By David Mark Greaves, May 18, 2023
At a time when books are being banned, curricula are politicized, civics is not studied, civility is seen as a weakness, collaboration is considered capitulation and the enemy, and with White supremacists marching through Washington, DC this past Sunday, last week’s Law Day theme, “Cornerstones of Democracy: Civics, Civility, and Collaboration,” was a celebration of these virtues and a reminder that they must be fought for and practiced.
Throughout the presentations, there were no allusions to present-day turmoil. The theme alone spoke loudly enough.
The notion of the rugged individual, sovereign unto himself, without an understanding of the responsibilities in society to others, was addressed by Judge Roland Wilson, newly appointed as Chief Judge of New York and the Court of Appeals when he spoke of the importance of a civics education. And for citizens not to be grounded in the rights and duties of citizenship, makes society weaker.
Deputy Chief Administrative Judge Deborah Kaplan referenced the Civility Initiative at John Hopkins University, which defines civility as “behavior that demonstrates consistent respect for others, including an effort to understand differences,” to which Judge Kaplan adds, “more than that, is treating everyone with dignity.”
In 2020, the American Psychological Association published a survey “Stress in America: A National Mental Health Crisis,” which is prescient in warning, “We are facing a national mental health crisis that could yield serious health and social consequences for years to come.” As that crisis unfolds across the nation, it is happening alongside the ongoing attacks on the pillars of democracy through gerrymandering and voter suppression. And here, Judge Kaplan’s quote from the Civility Initiative, “Society itself begins to fray if democracy is weakened,” serves as a warning, and “The higher the level of civility the lower the level of violence,” shows a way forward.

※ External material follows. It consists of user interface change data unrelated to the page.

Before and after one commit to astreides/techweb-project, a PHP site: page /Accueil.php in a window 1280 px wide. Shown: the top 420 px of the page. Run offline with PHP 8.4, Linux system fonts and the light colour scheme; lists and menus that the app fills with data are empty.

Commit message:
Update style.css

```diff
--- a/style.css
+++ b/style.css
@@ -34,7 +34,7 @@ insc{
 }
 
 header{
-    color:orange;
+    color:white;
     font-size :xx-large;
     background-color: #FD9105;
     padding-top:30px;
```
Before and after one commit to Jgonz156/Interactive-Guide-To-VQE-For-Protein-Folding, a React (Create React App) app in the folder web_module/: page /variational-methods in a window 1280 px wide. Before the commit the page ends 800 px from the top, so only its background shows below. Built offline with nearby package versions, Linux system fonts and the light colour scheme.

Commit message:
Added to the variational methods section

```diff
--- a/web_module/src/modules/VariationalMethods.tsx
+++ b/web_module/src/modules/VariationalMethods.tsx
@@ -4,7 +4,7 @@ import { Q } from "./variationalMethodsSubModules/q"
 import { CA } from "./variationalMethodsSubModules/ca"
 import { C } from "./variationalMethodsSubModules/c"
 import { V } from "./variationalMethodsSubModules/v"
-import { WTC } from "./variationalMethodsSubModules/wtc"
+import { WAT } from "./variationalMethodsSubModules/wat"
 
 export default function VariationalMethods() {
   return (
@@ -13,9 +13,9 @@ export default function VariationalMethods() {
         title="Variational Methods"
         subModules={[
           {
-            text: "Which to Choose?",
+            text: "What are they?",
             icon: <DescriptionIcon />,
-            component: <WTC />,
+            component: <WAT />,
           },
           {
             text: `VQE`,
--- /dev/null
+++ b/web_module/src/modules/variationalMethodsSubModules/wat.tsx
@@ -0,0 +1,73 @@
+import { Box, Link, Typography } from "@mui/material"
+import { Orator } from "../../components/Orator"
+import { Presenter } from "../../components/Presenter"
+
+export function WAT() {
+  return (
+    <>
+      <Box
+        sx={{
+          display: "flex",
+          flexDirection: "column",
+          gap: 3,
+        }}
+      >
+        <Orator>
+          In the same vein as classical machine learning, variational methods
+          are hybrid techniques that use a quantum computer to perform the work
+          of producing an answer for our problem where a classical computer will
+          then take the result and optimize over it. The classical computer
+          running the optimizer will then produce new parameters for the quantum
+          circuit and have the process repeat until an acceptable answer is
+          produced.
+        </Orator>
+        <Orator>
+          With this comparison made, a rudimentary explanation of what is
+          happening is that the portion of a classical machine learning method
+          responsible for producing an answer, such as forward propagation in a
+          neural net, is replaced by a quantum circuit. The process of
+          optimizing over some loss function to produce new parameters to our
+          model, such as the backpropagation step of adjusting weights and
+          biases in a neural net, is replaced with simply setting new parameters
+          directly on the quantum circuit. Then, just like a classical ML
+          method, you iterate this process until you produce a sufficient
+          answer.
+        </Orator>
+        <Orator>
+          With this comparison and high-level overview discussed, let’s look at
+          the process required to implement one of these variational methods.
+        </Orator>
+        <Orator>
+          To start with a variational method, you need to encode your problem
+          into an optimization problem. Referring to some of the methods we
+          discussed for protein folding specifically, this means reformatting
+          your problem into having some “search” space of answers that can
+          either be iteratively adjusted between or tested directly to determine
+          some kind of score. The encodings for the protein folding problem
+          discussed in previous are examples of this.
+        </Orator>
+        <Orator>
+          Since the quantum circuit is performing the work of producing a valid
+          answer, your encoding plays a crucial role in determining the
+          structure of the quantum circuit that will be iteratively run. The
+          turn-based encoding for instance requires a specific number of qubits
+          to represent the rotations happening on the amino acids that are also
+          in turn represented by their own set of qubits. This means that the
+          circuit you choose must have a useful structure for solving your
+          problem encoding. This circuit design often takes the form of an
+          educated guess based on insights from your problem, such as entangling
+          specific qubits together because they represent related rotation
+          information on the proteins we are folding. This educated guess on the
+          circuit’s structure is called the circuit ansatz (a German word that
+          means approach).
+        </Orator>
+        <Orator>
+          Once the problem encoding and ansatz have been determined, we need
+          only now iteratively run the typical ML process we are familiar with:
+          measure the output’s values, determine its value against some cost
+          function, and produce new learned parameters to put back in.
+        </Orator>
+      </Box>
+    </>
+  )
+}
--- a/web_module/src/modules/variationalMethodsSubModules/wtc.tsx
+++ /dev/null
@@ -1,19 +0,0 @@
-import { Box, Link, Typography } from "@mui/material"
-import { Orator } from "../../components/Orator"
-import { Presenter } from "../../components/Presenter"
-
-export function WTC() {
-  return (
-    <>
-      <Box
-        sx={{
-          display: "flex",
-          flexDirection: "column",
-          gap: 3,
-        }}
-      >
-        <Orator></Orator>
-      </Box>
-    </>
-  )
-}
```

Allegiance to the rule of law has a long history. The Bill of Rights Institute points out that “The Greek philosopher Aristotle wrote, ‘It is more proper that law should govern than any one of the citizens,” and Founding Father John Adams famously wrote of the Massachusetts Constitution, “to the end, it may be a government of laws and not of men.” It is this goal of the law to recognize all citizens as equal that binds us together, and as Deputy Chief Administrative Judge Edwina Richardson Mendelson said, “Law is the heart and sinew of the nation.”
Keynote speaker Sylvia Hinds-Radix, Corporation Counsel for New York, spoke of the theme as “Giving us a unique opportunity to reflect on the foundations of our legal system and the cornerstone of the nation.” And that “our collaboration makes this democracy stronger, stronger in our diversity, and stronger in our ability to teach and to learn.”
Judge Hinds-Radix went on to note the importance of not only achieving but making a path for others. Because she says, doing nothing “to ensure that those who come behind us have the tools to make sure that this nation survives,” is a failure of our responsibility to the future.
At the end of the program, Administrative Judge for Civil Matters, Lawrence Knipel, was happy to be able to declare that the Kings County court system had recovered from the pandemic and its lingering effects and was now exceeding pre-pandemic levels of activity. And that was something to be recognized and celebrated.